### DATASET ENTRIES

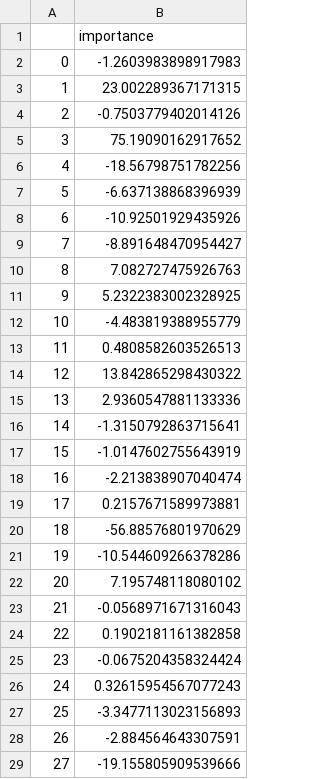
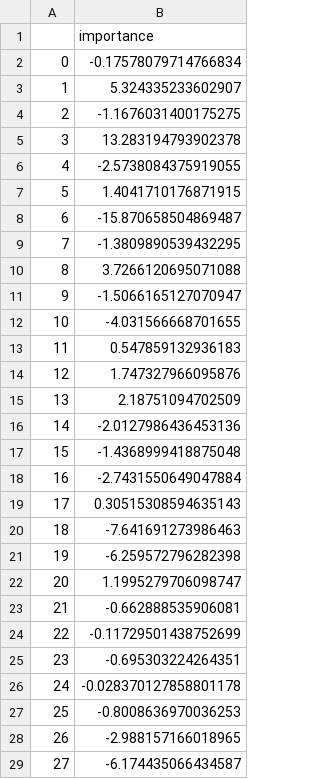
Before and after one commit to ludotosk/tesi, a CSV file: lr_importance.csv, drawn as a sheet; only a part is shown; the diff covers the shown part only.

```diff
--- a/lr_importance.csv
+++ b/lr_importance.csv
@@ -1,29 +1,29 @@
 ,importance
-0,-1.2603983898917983
-1,23.002289367171315
-2,-0.7503779402014126
-3,75.19090162917652
-4,-18.56798751782256
-5,-6.637138868396939
-6,-10.92501929435926
-7,-8.891648470954427
-8,7.082727475926763
-9,5.2322383002328925
-10,-4.483819388955779
-11,0.4808582603526513
-12,13.842865298430322
-13,2.9360547881133336
-14,-1.3150792863715641
-15,-1.0147602755643919
-16,-2.213838907040474
-17,0.2157671589973881
-18,-56.88576801970629
-19,-10.544609266378286
-20,7.195748118080102
-21,-0.0568971671316043
-22,0.1902181161382858
-23,-0.0675204358324424
-24,0.32615954567077243
-25,-3.3477113023156893
-26,-2.884564643307591
-27,-19.155805909539666
+0,-0.17578079714766834
+1,5.324335233602907
+2,-1.1676031400175275
+3,13.283194793902378
+4,-2.5738084375919055
+5,1.4041710176871915
+6,-15.870658504869487
+7,-1.3809890539432295
+8,3.7266120695071088
+9,-1.5066165127070947
+10,-4.031566668701655
+11,0.547859132936183
+12,1.747327966095876
+13,2.18751094702509
+14,-2.0127986436453136
+15,-1.4368999418875048
+16,-2.7431550649047884
+17,0.30515308594635143
+18,-7.641691273986463
+19,-6.259572796282398
+20,1.1995279706098747
+21,-0.662888535906081
+22,-0.11729501438752699
+23,-0.695303224264351
+24,-0.028370127858801178
+25,-0.8008636970036253
+26,-2.988157166018965
+27,-6.174435066434587
```
Also changed, not shown: 51 edited cells elsewhere in this file, linear_shap.csv, 9 other files.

### WHAT THE TASK ASKS
Find the lines above that hold "file", then copy each of them.

### EXERCISE OUTPUT
Before and after one commit to ludotosk/tesi, a CSV file: lr_importance.csv, drawn as a sheet; only a part is shown; the diff covers the shown part only.
Also changed, not shown: 51 edited cells elsewhere in this file, linear_shap.csv, 9 other files.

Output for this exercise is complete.